It quickly became apparent that I didn’t have the conditions needed to execute the photographic vision I had. That’s ok. I wouldn’t have known that if I hadn’t tried. Now motion blur of a pitcher isn’t exactly a new idea and that wasn’t exactly where I was trying to go that night, but what it comes down to is I had an idea, I tried to execute it, it didn’t work. I might come back to this someday or I might not. I learned a few things that I might be able apply to to some other stuff down the road but what is most important is that I know I was pushing to go beyond adequate.
I failed and that’s never fun but it’s just part of the process. It’s going to happen. Over and over again. What I keep in mind is that just because this photo is a failure doesn’t mean that the experience was. The experience of trying to make those photos may spark another idea, improve my technique, increase my understanding of light, who knows. This idea didn’t work this time. It might work next time. Or the next idea might work, or the one after that. The important thing is that I tried and that I’m going to keep trying. Every time I fail I’m reminded of that.

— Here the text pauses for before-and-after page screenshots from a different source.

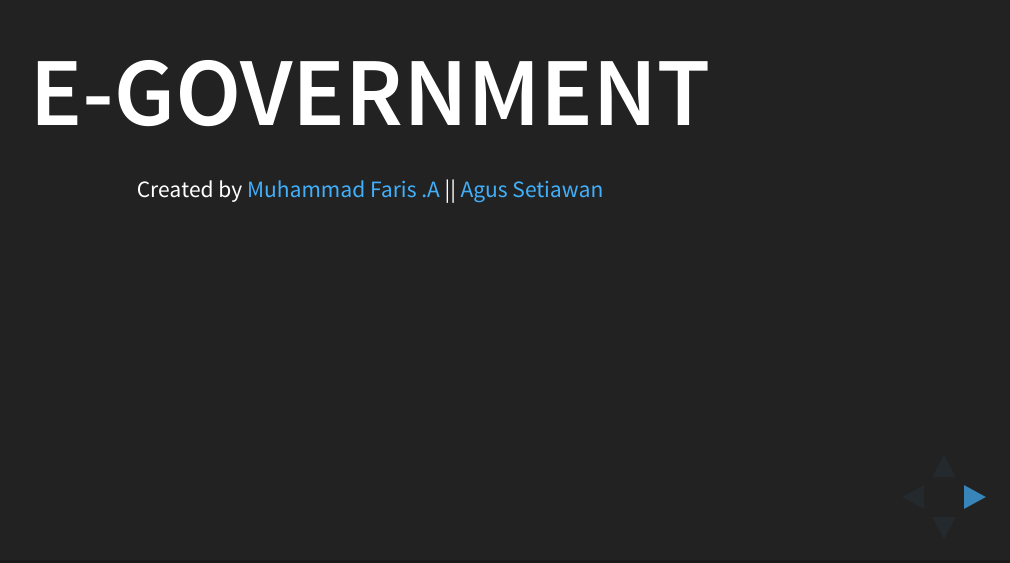
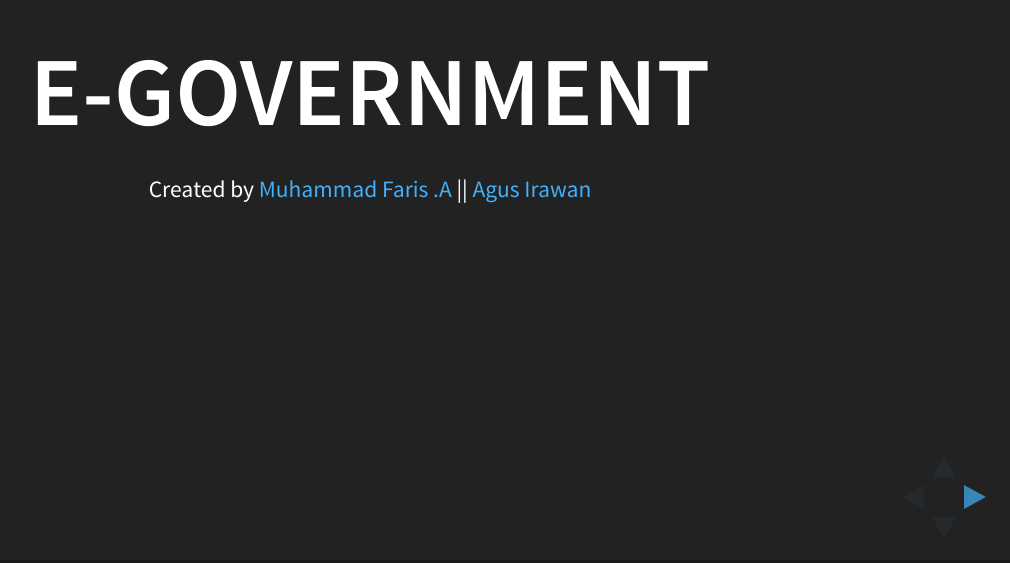
Before and after one commit to raahman/raahman.github.io, a website: page index.html in a window 1280 px wide. Shown: the part 237-800 px from the top of the page, without its empty margins (270-1280 px from the left). Drawn offline with Linux system fonts and the light colour scheme.

Commit message:
first commit

```diff
--- a/index.html
+++ b/index.html
@@ -44,7 +44,7 @@
 					<h1>E-Government</h1>
 					<h3></h3>
 					<p>
-						<small>Created by <a href="http://hakim.se">Muhammad Faris .A</a> || <a herf="#">Agus Setiawan</a></small>
+						<small>Created by <a href="http://hakim.se">Muhammad Faris .A</a> || <a herf="#">Agus Irawan</a></small>
 					</p>
 				</section>
 
```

Oh and in case you’re wondering what I did do that night here are a few from the game. Like the Rolling Stones said, “You can’t always get what you want, but if you try sometimes, you might just find, you get what you need.” I didn’t get what I wanted that night, but I covered my assignment and got what I needed.